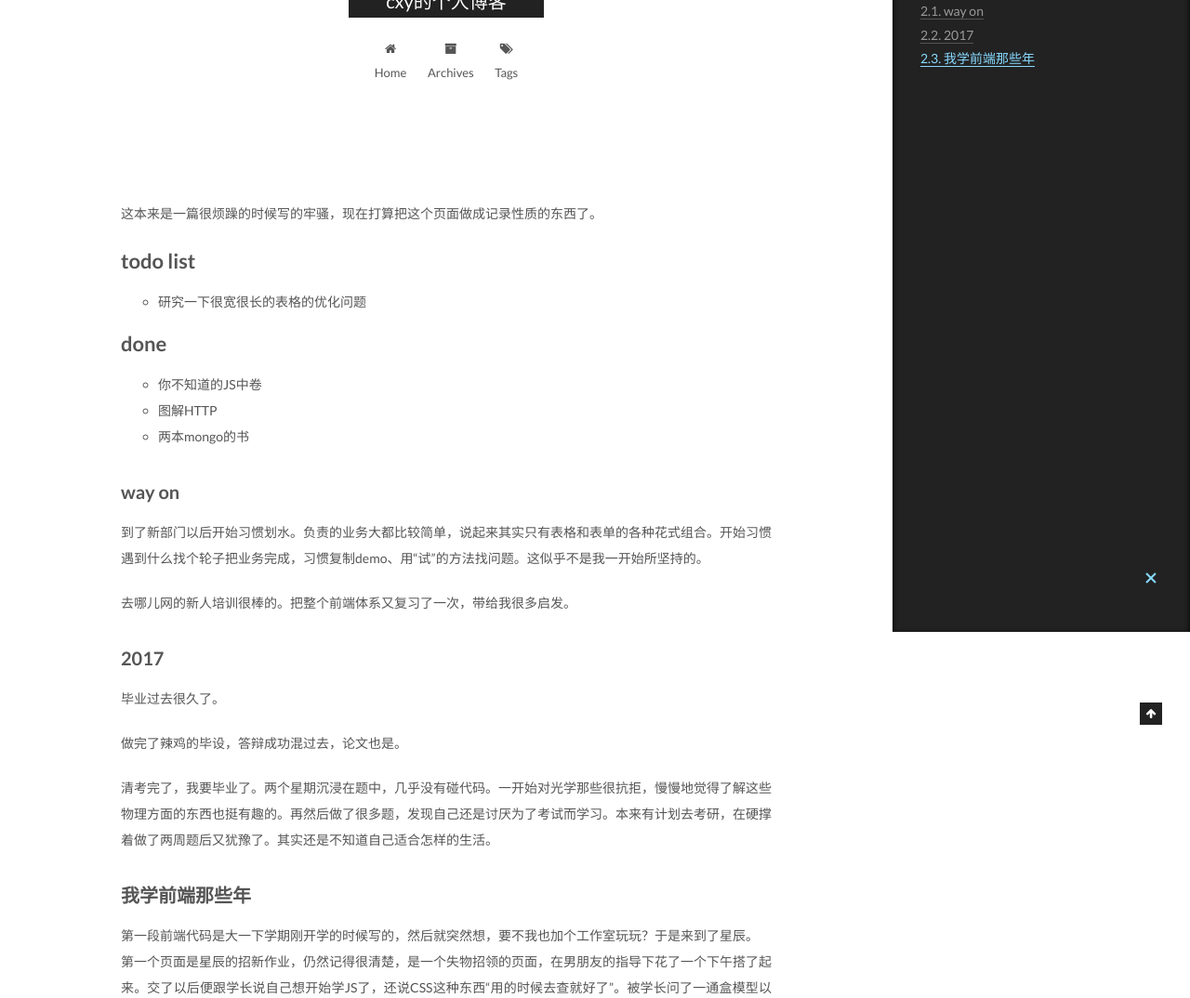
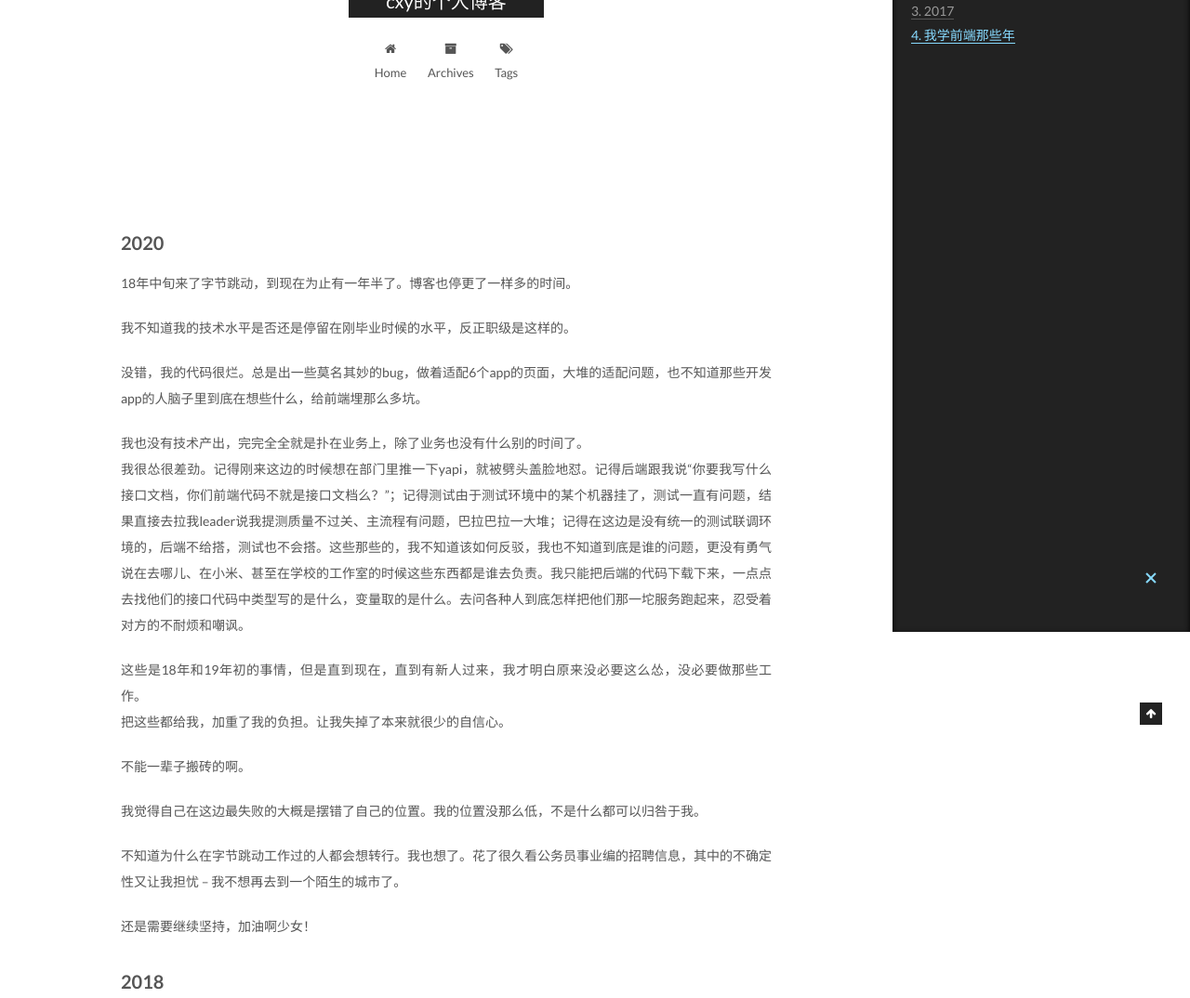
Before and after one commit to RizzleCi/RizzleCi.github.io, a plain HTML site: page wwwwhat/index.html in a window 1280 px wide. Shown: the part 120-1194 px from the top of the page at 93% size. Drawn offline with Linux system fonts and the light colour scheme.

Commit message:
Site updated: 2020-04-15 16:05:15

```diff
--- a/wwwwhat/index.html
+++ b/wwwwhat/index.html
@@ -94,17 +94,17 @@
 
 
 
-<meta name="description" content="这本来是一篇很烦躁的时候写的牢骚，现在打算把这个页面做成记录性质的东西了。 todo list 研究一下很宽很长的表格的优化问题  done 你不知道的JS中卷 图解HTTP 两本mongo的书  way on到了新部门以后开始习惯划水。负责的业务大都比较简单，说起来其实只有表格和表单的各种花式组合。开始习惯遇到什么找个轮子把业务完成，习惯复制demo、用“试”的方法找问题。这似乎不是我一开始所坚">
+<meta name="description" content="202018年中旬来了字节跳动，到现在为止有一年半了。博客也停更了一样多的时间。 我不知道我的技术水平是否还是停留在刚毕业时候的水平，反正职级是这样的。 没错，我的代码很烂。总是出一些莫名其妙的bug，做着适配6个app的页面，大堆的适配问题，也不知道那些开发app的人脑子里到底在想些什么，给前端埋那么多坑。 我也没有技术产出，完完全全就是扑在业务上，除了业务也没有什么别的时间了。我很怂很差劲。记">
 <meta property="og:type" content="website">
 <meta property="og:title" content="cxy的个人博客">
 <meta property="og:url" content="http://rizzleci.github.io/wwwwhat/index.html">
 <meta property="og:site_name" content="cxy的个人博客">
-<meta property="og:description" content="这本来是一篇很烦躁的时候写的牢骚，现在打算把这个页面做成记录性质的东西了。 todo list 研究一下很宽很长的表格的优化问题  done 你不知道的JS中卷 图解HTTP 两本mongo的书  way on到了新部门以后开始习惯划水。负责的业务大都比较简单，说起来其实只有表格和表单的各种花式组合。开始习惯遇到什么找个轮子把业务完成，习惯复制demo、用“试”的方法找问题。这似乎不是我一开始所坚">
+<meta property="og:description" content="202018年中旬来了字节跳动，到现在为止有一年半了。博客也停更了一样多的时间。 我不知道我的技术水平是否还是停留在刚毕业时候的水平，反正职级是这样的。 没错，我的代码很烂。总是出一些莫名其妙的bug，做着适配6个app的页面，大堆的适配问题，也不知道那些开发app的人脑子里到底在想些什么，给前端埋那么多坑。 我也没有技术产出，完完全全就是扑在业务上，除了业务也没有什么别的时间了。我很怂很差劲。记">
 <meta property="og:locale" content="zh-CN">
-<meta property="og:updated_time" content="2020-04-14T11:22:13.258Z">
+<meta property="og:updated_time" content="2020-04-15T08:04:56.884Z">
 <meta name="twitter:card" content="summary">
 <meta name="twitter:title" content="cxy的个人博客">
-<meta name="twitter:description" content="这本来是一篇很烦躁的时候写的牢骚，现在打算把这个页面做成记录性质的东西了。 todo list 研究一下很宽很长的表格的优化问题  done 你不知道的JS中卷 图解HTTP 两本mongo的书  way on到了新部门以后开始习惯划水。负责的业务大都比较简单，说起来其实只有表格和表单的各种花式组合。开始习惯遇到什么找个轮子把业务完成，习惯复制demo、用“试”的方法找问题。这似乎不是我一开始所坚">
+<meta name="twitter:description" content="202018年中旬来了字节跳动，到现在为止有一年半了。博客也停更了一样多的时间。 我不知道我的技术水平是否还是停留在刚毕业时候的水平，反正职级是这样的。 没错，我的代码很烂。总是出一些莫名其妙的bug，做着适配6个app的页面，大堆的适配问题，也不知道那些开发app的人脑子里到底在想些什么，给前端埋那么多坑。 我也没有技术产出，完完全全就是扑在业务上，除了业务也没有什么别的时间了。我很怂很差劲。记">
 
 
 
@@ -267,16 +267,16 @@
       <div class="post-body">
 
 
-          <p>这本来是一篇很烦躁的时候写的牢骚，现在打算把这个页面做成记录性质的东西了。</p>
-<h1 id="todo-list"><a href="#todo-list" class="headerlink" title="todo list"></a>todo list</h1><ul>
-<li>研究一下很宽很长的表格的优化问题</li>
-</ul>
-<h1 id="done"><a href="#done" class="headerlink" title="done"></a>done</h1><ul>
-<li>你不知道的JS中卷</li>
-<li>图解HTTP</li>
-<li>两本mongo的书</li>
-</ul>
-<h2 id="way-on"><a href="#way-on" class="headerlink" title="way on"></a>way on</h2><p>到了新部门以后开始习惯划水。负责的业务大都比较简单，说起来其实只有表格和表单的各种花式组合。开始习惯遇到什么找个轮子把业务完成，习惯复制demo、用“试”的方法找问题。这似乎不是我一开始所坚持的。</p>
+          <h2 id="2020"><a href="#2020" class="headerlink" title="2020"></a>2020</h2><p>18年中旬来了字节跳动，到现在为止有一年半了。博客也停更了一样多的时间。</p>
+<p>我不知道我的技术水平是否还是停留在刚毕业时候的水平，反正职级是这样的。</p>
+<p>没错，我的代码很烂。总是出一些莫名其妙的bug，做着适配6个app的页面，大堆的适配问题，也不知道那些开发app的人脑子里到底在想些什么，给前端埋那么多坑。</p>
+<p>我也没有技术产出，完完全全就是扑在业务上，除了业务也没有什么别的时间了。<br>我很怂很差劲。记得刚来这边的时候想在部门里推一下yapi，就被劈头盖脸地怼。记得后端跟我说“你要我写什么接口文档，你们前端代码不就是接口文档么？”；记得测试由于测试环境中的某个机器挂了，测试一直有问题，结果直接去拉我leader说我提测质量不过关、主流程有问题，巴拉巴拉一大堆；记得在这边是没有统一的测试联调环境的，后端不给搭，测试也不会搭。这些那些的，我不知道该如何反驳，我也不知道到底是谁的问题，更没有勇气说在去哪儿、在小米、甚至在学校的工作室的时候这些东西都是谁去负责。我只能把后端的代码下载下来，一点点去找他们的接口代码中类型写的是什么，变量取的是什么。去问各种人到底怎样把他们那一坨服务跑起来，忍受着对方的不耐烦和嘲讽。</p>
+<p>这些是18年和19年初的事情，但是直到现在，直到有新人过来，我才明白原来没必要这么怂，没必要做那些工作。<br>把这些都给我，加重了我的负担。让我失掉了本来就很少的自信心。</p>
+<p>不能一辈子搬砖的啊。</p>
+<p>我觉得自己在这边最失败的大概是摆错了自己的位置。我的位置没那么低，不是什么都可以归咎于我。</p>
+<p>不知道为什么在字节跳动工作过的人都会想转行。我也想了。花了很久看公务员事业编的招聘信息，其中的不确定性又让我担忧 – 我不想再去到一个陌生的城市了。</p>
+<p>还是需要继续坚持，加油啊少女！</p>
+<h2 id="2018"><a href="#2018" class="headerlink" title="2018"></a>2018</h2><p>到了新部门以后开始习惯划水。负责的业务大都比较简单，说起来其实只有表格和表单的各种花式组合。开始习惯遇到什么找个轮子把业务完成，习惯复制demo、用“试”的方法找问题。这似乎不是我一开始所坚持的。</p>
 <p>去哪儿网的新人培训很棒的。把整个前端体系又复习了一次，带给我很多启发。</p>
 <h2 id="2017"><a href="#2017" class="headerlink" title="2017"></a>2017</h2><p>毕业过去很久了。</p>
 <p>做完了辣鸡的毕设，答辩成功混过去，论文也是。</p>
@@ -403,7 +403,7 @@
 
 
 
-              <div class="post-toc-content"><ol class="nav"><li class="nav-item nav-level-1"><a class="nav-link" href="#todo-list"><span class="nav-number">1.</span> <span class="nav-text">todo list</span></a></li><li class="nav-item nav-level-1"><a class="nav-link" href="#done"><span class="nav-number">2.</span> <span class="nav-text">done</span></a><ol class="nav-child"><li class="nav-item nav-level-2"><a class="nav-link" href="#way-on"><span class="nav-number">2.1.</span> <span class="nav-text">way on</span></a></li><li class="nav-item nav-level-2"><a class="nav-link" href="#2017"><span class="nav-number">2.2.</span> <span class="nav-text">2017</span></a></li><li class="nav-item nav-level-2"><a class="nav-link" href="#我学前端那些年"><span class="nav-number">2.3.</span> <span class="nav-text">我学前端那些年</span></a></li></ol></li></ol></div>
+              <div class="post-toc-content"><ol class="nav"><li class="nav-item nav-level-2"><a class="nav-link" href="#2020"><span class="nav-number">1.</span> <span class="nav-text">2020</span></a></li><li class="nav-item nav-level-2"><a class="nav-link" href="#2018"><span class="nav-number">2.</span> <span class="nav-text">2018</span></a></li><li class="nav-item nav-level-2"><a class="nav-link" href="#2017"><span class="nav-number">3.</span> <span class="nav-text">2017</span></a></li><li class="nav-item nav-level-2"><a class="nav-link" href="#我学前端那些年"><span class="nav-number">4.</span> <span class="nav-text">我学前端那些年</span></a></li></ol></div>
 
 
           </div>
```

---

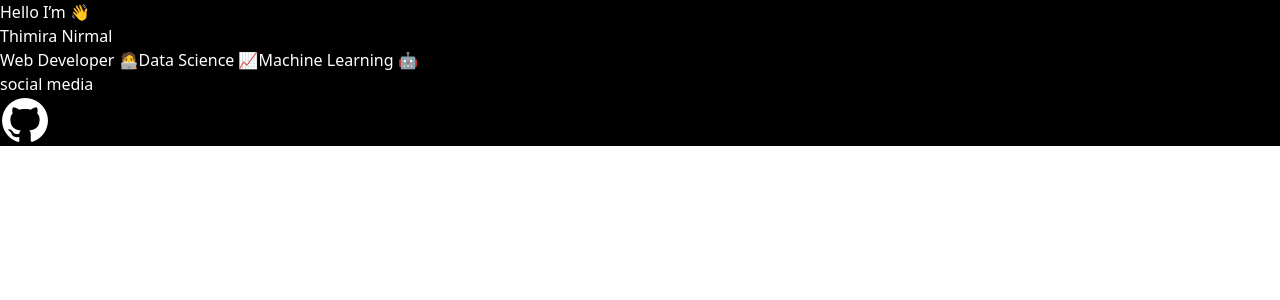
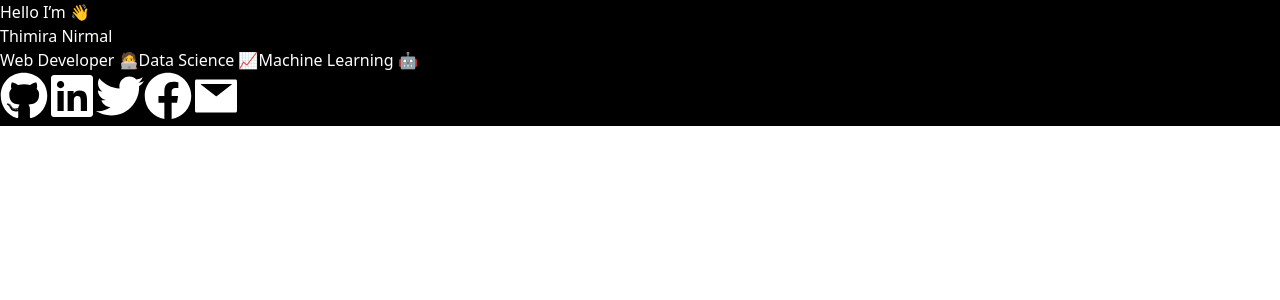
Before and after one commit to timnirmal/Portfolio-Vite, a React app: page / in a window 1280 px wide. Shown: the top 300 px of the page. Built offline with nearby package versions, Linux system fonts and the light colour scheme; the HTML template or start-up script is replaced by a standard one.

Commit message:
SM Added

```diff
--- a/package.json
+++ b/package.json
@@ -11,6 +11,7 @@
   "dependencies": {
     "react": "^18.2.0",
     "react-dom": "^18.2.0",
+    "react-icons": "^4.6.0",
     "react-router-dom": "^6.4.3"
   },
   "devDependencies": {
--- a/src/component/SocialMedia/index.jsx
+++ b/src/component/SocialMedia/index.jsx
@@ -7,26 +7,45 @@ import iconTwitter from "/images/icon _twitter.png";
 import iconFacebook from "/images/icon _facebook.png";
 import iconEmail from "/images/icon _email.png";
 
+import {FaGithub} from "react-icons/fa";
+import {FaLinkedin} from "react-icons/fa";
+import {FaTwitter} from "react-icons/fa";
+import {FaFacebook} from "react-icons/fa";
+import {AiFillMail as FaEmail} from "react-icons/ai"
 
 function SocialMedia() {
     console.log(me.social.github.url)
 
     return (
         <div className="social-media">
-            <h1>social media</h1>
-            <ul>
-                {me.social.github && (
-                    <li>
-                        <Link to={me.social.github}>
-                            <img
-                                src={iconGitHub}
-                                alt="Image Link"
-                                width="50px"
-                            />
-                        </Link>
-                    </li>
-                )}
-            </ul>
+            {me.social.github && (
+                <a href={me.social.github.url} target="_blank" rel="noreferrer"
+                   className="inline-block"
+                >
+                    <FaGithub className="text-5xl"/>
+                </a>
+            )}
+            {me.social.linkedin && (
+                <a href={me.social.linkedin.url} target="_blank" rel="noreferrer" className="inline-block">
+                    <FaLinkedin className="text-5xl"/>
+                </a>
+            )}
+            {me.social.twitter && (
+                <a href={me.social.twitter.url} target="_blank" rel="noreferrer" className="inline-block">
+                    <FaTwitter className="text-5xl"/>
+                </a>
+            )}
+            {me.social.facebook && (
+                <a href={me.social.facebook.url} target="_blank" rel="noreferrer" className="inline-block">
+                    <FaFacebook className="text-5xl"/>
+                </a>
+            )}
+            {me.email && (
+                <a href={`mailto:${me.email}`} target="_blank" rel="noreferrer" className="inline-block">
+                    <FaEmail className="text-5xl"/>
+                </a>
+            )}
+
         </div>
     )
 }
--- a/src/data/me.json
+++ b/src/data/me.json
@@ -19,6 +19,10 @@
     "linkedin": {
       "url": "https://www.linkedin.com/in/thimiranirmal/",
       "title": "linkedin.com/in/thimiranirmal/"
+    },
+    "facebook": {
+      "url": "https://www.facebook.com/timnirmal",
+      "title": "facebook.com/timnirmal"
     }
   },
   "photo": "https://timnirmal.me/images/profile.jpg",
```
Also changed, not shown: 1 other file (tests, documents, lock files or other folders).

ACTIVITY → All that is needed is the number of lines in the material containing the string "https".

ANSWER BOX → 3